Nutritional yeast is different from yeast extract (like Marmite), which is a yeast autolysate (i.e. the yeasts' endogenous digestive enzymes have broken its amino acids down into simpler compounds). Nutritional yeast is made by growing it in a glucose medium for several days, then deactivating (killing) it with heat, and harvesting, washing, and drying it.
While its smell brings me back to streak-plating in the microbiology lab, its flavour is quite appealing. A small amount is all it takes to provide a nutty cheesy flavour -- with the same savoury satisfaction as sodium or MSG. I'd like to try it in mashed potatoes and on popcorn, but since I had to work with what I had in my cupboards, I decided to start by making nutritional yeast pasta.

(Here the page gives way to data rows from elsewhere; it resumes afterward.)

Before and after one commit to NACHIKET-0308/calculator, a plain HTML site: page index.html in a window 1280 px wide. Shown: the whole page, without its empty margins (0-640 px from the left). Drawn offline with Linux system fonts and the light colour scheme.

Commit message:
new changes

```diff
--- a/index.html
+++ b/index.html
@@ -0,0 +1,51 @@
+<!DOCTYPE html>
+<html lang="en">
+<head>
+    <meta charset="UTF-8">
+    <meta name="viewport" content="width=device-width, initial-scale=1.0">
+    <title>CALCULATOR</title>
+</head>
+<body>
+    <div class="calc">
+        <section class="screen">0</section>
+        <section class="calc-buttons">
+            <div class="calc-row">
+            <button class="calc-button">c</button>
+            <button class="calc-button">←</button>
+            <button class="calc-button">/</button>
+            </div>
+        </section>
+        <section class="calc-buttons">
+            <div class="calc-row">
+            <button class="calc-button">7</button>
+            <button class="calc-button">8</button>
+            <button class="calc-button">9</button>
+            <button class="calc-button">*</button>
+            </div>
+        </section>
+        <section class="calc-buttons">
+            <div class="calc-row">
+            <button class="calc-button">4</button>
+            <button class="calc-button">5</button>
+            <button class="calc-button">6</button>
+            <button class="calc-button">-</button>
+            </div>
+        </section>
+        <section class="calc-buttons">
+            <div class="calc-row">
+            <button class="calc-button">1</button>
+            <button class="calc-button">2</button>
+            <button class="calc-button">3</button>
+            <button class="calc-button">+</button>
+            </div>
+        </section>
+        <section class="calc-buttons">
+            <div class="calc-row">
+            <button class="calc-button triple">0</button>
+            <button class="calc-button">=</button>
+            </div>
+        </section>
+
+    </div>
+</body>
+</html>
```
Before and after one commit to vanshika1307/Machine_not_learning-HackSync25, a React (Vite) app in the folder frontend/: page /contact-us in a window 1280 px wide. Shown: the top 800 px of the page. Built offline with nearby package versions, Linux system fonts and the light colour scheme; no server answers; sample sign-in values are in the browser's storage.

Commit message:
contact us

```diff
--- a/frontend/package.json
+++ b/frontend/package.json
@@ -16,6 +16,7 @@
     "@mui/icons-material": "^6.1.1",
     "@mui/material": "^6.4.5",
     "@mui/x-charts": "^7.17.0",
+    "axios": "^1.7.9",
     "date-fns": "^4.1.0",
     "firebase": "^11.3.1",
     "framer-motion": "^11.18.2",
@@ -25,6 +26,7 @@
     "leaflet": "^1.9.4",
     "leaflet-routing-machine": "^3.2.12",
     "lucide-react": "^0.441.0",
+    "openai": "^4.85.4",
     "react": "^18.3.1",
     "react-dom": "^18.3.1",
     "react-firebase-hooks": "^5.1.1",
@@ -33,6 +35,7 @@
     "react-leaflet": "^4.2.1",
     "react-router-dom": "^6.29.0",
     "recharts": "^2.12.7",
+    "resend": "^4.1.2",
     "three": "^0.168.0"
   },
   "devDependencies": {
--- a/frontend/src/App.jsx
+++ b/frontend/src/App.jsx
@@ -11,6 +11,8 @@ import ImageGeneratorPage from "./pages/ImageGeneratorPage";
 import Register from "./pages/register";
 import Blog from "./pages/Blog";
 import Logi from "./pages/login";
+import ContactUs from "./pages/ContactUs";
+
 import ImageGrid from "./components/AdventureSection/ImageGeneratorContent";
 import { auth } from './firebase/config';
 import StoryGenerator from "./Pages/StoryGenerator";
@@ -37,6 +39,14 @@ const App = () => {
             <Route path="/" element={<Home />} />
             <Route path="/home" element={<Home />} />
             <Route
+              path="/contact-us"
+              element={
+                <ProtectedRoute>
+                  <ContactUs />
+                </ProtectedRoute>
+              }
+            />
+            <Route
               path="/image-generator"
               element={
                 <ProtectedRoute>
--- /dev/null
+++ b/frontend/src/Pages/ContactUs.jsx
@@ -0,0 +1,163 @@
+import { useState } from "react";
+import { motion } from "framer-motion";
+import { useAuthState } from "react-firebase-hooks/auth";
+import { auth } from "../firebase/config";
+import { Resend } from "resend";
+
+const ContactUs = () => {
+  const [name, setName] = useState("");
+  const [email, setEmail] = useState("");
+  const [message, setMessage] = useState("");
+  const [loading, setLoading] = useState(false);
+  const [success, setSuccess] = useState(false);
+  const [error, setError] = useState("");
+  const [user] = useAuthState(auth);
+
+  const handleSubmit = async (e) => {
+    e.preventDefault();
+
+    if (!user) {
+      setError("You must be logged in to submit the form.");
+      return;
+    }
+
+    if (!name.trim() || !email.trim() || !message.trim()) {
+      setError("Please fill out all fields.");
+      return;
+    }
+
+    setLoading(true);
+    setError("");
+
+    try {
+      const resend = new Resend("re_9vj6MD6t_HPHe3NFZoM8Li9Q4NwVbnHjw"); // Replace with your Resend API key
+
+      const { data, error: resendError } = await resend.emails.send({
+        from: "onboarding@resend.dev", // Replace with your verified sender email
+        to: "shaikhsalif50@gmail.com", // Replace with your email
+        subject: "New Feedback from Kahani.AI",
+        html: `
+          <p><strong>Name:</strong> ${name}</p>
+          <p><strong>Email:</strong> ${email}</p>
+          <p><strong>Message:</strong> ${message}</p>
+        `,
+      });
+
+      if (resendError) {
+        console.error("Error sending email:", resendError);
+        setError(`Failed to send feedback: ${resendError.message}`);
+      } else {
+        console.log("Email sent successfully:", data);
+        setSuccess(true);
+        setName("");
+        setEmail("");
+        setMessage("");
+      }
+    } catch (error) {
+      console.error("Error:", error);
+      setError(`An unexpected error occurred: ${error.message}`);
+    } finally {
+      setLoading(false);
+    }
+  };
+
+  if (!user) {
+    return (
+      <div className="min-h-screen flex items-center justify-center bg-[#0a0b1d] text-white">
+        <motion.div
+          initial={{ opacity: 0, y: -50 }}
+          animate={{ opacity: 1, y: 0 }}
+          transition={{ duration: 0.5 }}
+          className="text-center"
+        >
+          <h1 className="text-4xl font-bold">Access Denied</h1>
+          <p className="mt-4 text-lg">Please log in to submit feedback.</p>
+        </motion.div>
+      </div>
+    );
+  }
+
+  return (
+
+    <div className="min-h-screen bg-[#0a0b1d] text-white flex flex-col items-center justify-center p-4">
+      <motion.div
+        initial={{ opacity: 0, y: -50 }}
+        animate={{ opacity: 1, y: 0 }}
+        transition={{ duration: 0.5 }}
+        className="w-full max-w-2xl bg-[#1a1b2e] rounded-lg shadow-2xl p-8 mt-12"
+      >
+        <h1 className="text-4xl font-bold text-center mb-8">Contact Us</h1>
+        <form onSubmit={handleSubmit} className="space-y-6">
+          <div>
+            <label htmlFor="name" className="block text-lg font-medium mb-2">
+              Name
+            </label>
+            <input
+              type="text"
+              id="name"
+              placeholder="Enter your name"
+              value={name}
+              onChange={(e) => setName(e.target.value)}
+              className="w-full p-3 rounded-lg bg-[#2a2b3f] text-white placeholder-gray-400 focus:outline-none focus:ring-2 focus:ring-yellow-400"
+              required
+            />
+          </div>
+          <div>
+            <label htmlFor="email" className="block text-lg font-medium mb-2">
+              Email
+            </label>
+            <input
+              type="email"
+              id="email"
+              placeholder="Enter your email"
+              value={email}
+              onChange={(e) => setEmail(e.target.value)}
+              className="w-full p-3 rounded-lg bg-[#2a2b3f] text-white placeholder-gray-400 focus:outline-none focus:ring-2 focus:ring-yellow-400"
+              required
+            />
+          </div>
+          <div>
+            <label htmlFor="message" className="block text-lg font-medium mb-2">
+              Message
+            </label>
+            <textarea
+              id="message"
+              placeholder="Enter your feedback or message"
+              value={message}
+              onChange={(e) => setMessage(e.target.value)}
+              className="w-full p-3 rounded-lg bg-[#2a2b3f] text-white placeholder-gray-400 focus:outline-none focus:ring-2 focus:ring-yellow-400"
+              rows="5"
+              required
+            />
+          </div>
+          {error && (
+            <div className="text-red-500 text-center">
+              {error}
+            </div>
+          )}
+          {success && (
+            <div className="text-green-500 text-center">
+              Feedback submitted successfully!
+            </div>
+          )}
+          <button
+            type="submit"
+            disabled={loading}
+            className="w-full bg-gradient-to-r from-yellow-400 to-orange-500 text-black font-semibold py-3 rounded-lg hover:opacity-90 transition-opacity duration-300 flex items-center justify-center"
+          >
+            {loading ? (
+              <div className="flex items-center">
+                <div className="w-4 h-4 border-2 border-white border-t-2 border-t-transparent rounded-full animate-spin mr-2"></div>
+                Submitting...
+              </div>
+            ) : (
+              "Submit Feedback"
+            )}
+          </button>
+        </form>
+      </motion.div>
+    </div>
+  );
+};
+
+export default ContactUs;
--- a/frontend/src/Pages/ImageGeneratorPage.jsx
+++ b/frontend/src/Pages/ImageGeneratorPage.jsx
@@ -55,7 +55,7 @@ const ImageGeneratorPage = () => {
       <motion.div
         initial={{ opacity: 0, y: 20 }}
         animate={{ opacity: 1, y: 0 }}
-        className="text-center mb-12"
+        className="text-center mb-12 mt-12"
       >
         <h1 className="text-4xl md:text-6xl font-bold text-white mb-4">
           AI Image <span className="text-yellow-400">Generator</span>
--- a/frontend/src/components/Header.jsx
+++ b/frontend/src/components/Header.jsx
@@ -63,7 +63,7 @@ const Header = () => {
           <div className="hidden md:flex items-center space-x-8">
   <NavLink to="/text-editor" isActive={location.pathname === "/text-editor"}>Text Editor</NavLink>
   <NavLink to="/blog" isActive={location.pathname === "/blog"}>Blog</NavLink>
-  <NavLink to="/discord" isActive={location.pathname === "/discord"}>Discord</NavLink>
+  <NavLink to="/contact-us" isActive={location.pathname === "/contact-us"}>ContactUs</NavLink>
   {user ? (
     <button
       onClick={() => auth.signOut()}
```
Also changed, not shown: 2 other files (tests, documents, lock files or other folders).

Nutritional Yeast Pasta
- 170 g dry pasta
- 2 eggs + a splash of milk
- 1/4 cup milk
- 1 tbsp nutritional yeast
I started by cooking and draining the pasta. Then I cracked two eggs into a bowl, whisked them with a splash of milk (for fluffiness), and scrambled them in a frying pan. In a glass dish I heated 1/4 cup of milk in the microwave, then stirred in 1 tbsp of nutritional yeast (you could use more nutritional yeast, but I was worried that the flavour would be too strong).
|simple pasta sauce: 1 tbsp nutritional yeast & 1/4 cup warm milk|
Finally, I stirred the cooked pasta and scrambled eggs into this nutritional yeast sauce. I sprinkled some extra nutritional yeast on top of my serving (to taste).
|scrambled eggs, pasta, & nutritional yeast/milk sauce|
|the final product, all stirred up|
Have you tried nutritional yeast? How do you like to use it?